--- ENTRIES PROVIDED Enclosed Below ---

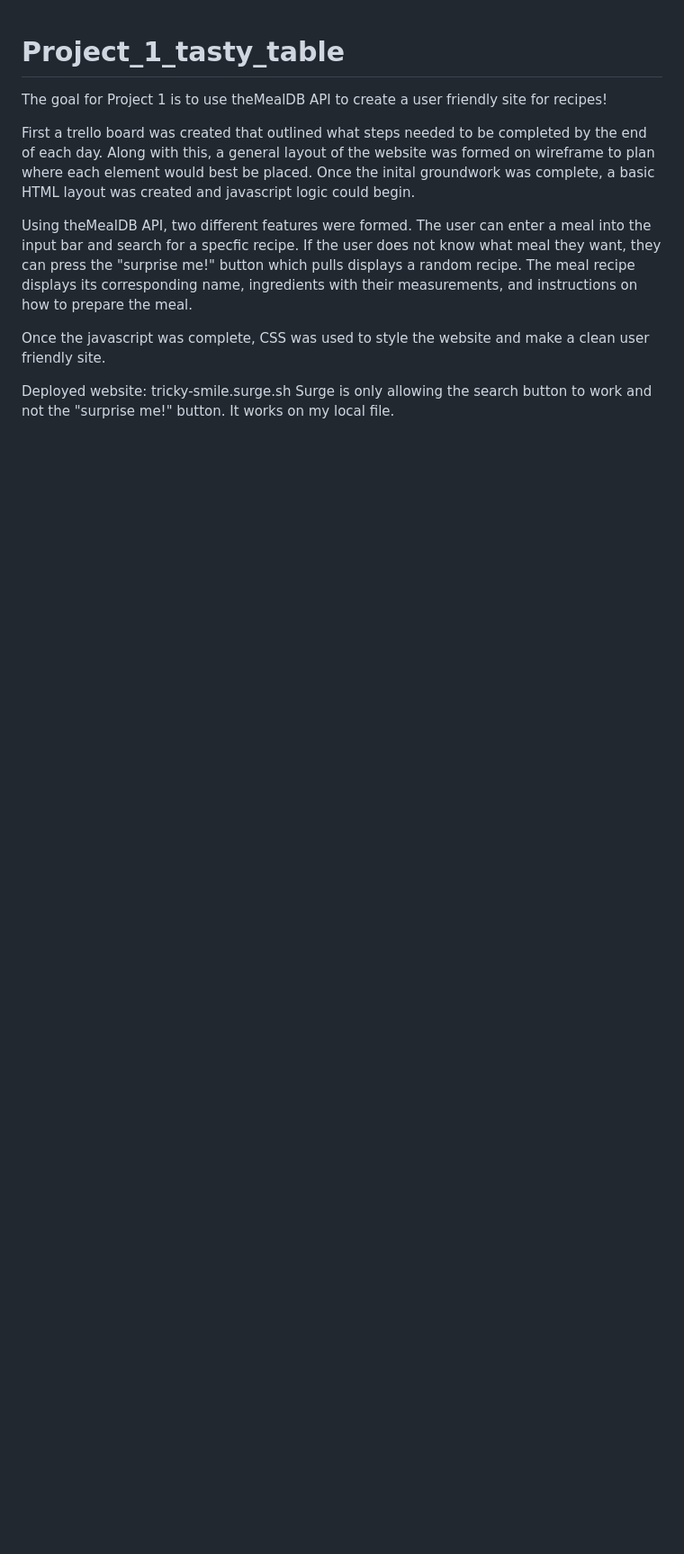
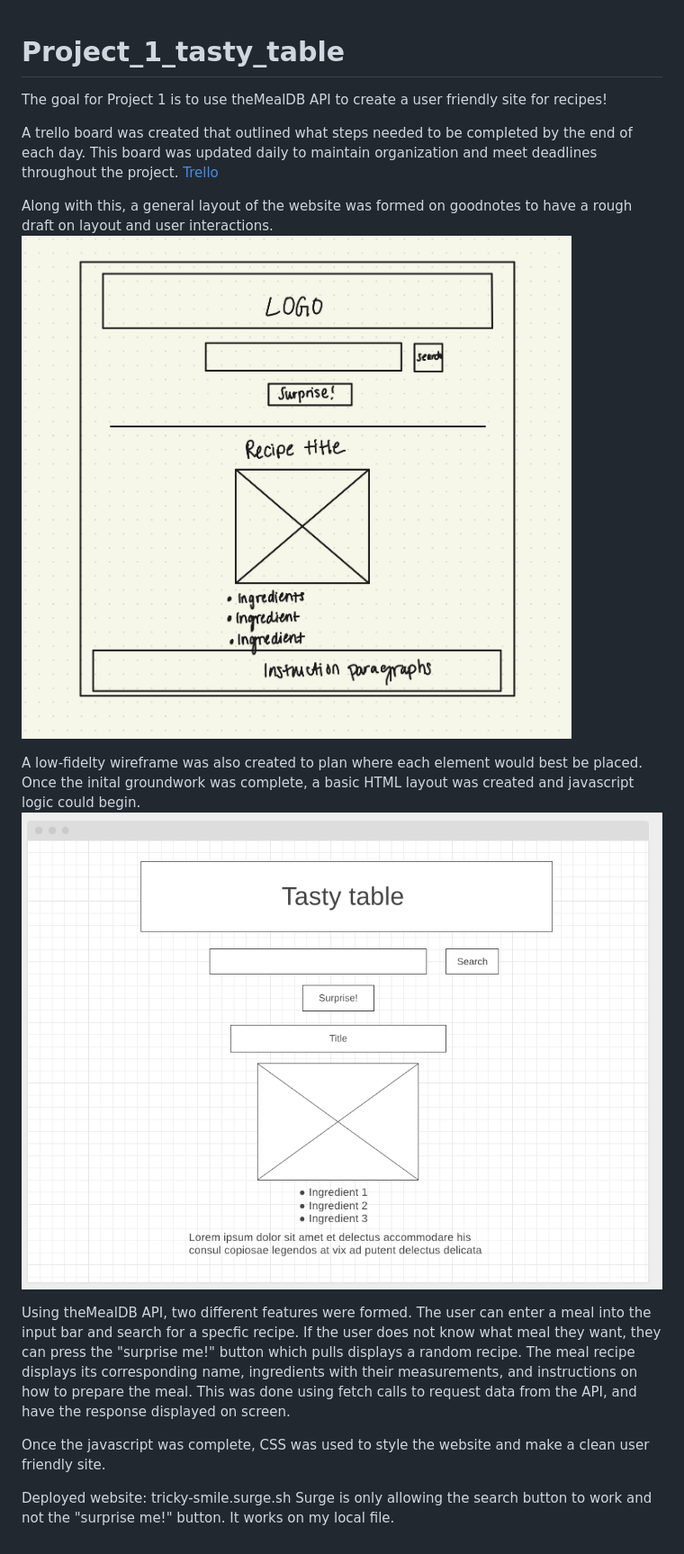
Before and after one commit to tiffpereira/tasty_table, a Markdown page: README.md, the part around the change. Shown: that part at 90% size. Drawn GitHub-style; pictures changed too: assets/IMG_E6BDC0CA81BB-1.jpeg (added), assets/wireframe.png (added); blank space fills up the shorter version.

Commit message:
updating

```diff
--- a/README.md
+++ b/README.md
@@ -1,9 +1,16 @@
 # Project_1_tasty_table
 The goal for Project 1 is to use theMealDB API to create a user friendly site for recipes!
 
-First a trello board was created that outlined what steps needed to be completed by the end of each day. Along with this, a general layout of the website was formed on wireframe to plan where each element would best be placed. Once the inital groundwork was complete, a basic HTML layout was created and javascript logic could begin.
+A trello board was created that outlined what steps needed to be completed by the end of each day. This board was updated daily to maintain organization and meet deadlines throughout the project.
+[Trello](https://trello.com/b/6yXSm1qc/project-1-tasty-table)
 
-Using theMealDB API, two different features were formed. The user can enter a meal into the input bar and search for a specfic recipe. If the user does not know what meal they want, they can press the "surprise me!" button which pulls displays a random recipe. The meal recipe displays its corresponding name, ingredients with their measurements, and instructions on how to prepare the meal.
+Along with this, a general layout of the website was formed on goodnotes to have a rough draft on layout and user interactions.
+![rough draft](assets/IMG_E6BDC0CA81BB-1.jpeg)
+
+A low-fidelty wireframe was also created to plan where each element would best be placed. Once the inital groundwork was complete, a basic HTML layout was created and javascript logic could begin.
+![low-fidelty](assets/wireframe.png)
+
+Using theMealDB API, two different features were formed. The user can enter a meal into the input bar and search for a specfic recipe. If the user does not know what meal they want, they can press the "surprise me!" button which pulls displays a random recipe. The meal recipe displays its corresponding name, ingredients with their measurements, and instructions on how to prepare the meal. This was done using fetch calls to request data from the API, and have the response displayed on screen.
 
 Once the javascript was complete, CSS was used to style the website and make a clean user friendly site.
 
```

--- End of Enclosed ENTRIES PROVIDED ---

* ACTIVITY
Give back each of the records above word for word, apart from the pictures.

* REPLY
Before and after one commit to tiffpereira/tasty_table, a Markdown page: README.md, the part around the change. Shown: that part at 90% size. Drawn GitHub-style; pictures changed too: assets/IMG_E6BDC0CA81BB-1.jpeg (added), assets/wireframe.png (added); blank space fills up the shorter version.

Commit message:
updating

```diff
--- a/README.md
+++ b/README.md
@@ -1,9 +1,16 @@
 # Project_1_tasty_table
 The goal for Project 1 is to use theMealDB API to create a user friendly site for recipes!
 
-First a trello board was created that outlined what steps needed to be completed by the end of each day. Along with this, a general layout of the website was formed on wireframe to plan where each element would best be placed. Once the inital groundwork was complete, a basic HTML layout was created and javascript logic could begin.
+A trello board was created that outlined what steps needed to be completed by the end of each day. This board was updated daily to maintain organization and meet deadlines throughout the project.
+[Trello](https://trello.com/b/6yXSm1qc/project-1-tasty-table)
 
-Using theMealDB API, two different features were formed. The user can enter a meal into the input bar and search for a specfic recipe. If the user does not know what meal they want, they can press the "surprise me!" button which pulls displays a random recipe. The meal recipe displays its corresponding name, ingredients with their measurements, and instructions on how to prepare the meal.
+Along with this, a general layout of the website was formed on goodnotes to have a rough draft on layout and user interactions.
+![rough draft](assets/IMG_E6BDC0CA81BB-1.jpeg)
+
+A low-fidelty wireframe was also created to plan where each element would best be placed. Once the inital groundwork was complete, a basic HTML layout was created and javascript logic could begin.
+![low-fidelty](assets/wireframe.png)
+
+Using theMealDB API, two different features were formed. The user can enter a meal into the input bar and search for a specfic recipe. If the user does not know what meal they want, they can press the "surprise me!" button which pulls displays a random recipe. The meal recipe displays its corresponding name, ingredients with their measurements, and instructions on how to prepare the meal. This was done using fetch calls to request data from the API, and have the response displayed on screen.
 
 Once the javascript was complete, CSS was used to style the website and make a clean user friendly site.
 
```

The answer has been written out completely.